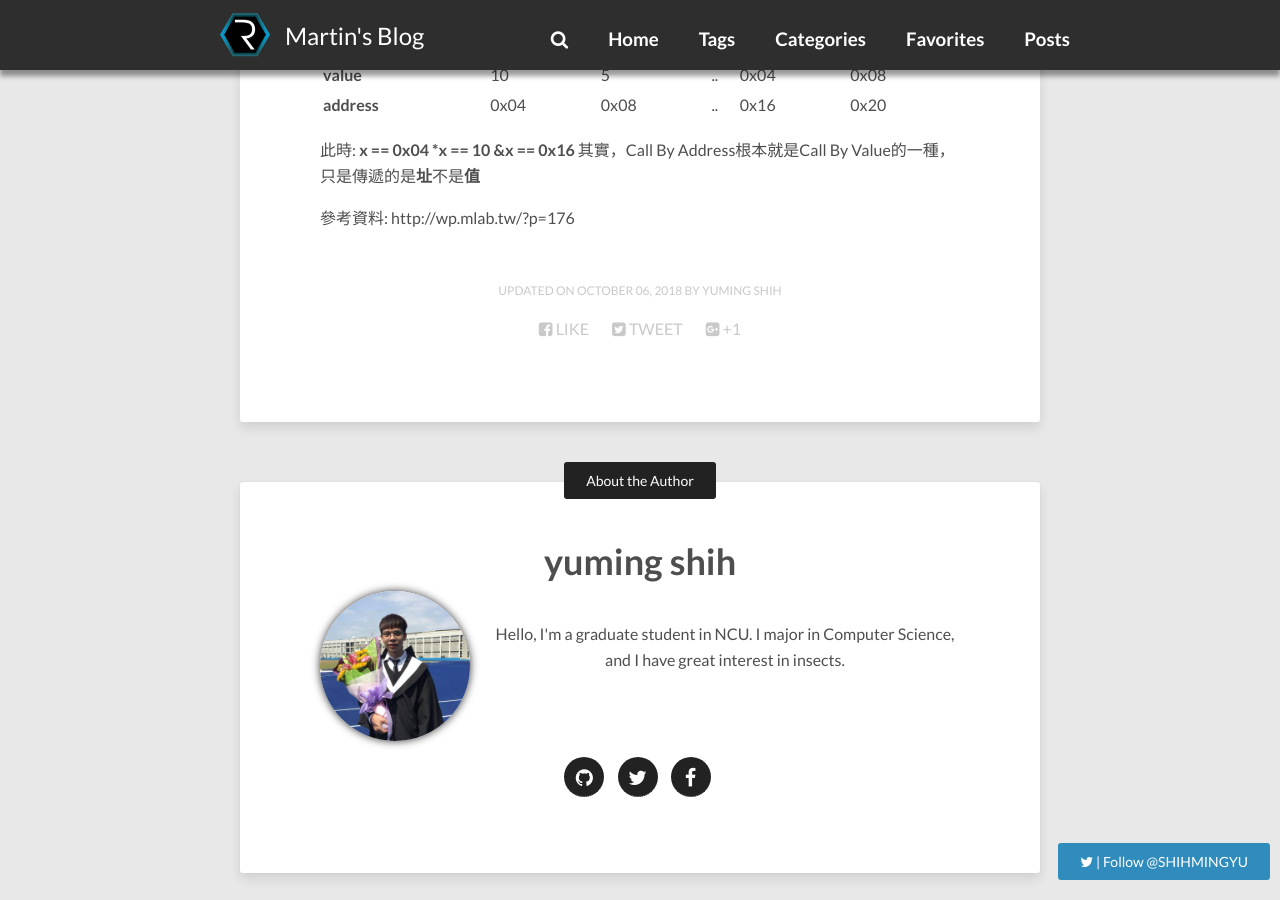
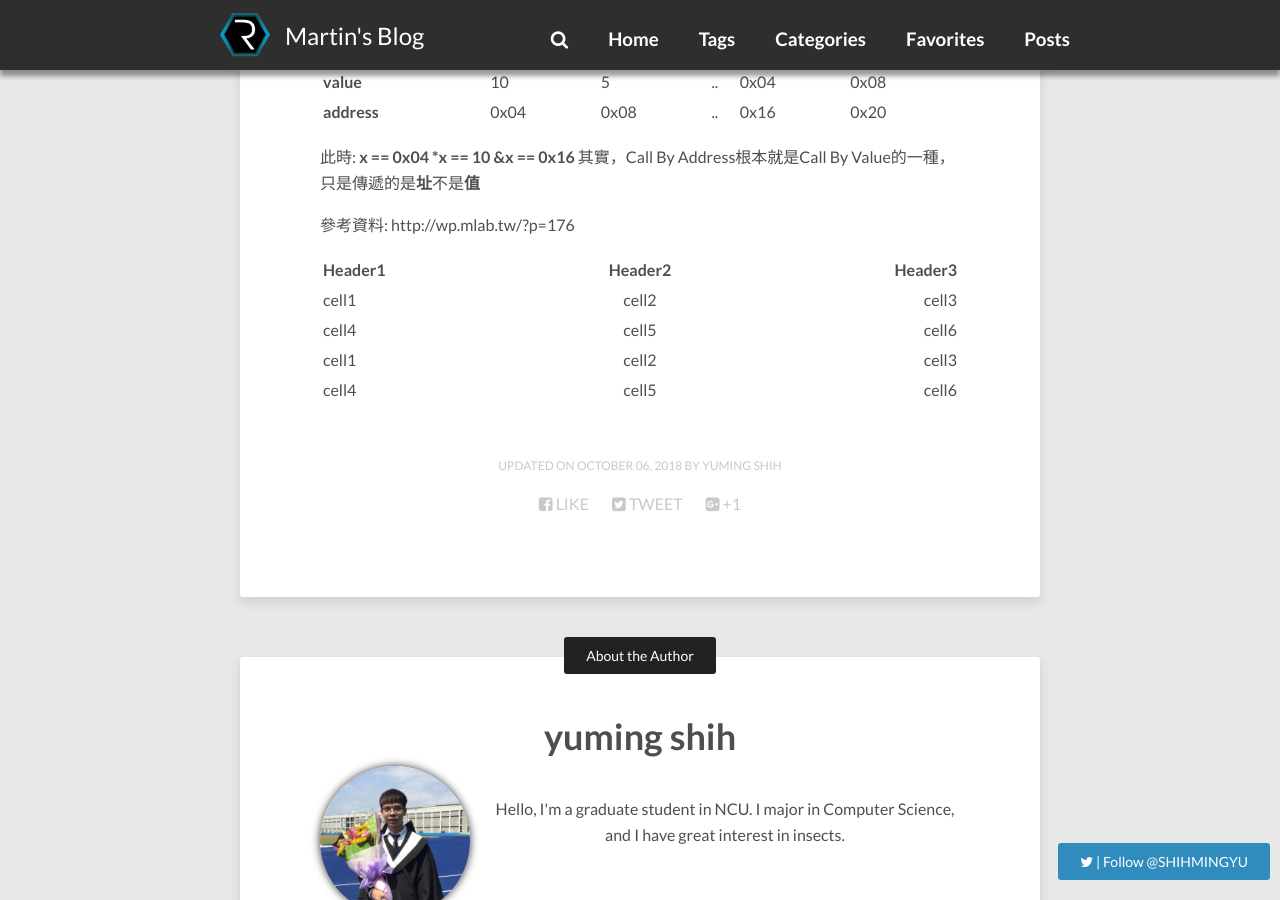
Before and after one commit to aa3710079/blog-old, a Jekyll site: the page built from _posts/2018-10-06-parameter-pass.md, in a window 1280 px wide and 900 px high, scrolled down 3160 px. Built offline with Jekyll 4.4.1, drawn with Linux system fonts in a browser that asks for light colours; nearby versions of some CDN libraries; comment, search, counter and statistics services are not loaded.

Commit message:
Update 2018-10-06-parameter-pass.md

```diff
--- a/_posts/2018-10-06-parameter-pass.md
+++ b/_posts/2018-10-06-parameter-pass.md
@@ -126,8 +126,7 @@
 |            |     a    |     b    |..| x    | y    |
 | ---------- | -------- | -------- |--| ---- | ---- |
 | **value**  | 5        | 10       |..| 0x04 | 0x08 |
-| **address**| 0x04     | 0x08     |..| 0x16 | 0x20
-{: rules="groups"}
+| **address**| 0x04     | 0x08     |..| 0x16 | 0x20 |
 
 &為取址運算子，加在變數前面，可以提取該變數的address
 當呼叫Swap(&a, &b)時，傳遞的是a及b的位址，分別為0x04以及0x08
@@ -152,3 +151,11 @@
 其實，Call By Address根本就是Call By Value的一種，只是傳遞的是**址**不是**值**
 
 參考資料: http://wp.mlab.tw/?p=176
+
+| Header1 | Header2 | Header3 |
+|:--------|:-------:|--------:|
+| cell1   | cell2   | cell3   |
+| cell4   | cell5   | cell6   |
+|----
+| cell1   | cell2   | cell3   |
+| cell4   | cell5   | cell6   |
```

• EXERCISE INSTRUCTIONS
When you repeat the data, keep it exact and drop every picture.

• TASK RESULT
Before and after one commit to aa3710079/blog-old, a Jekyll site: the page built from _posts/2018-10-06-parameter-pass.md, in a window 1280 px wide and 900 px high, scrolled down 3160 px. Built offline with Jekyll 4.4.1, drawn with Linux system fonts in a browser that asks for light colours; nearby versions of some CDN libraries; comment, search, counter and statistics services are not loaded.

Commit message:
Update 2018-10-06-parameter-pass.md

```diff
--- a/_posts/2018-10-06-parameter-pass.md
+++ b/_posts/2018-10-06-parameter-pass.md
@@ -126,8 +126,7 @@
 |            |     a    |     b    |..| x    | y    |
 | ---------- | -------- | -------- |--| ---- | ---- |
 | **value**  | 5        | 10       |..| 0x04 | 0x08 |
-| **address**| 0x04     | 0x08     |..| 0x16 | 0x20
-{: rules="groups"}
+| **address**| 0x04     | 0x08     |..| 0x16 | 0x20 |
 
 &為取址運算子，加在變數前面，可以提取該變數的address
 當呼叫Swap(&a, &b)時，傳遞的是a及b的位址，分別為0x04以及0x08
@@ -152,3 +151,11 @@
 其實，Call By Address根本就是Call By Value的一種，只是傳遞的是**址**不是**值**
 
 參考資料: http://wp.mlab.tw/?p=176
+
+| Header1 | Header2 | Header3 |
+|:--------|:-------:|--------:|
+| cell1   | cell2   | cell3   |
+| cell4   | cell5   | cell6   |
+|----
+| cell1   | cell2   | cell3   |
+| cell4   | cell5   | cell6   |
```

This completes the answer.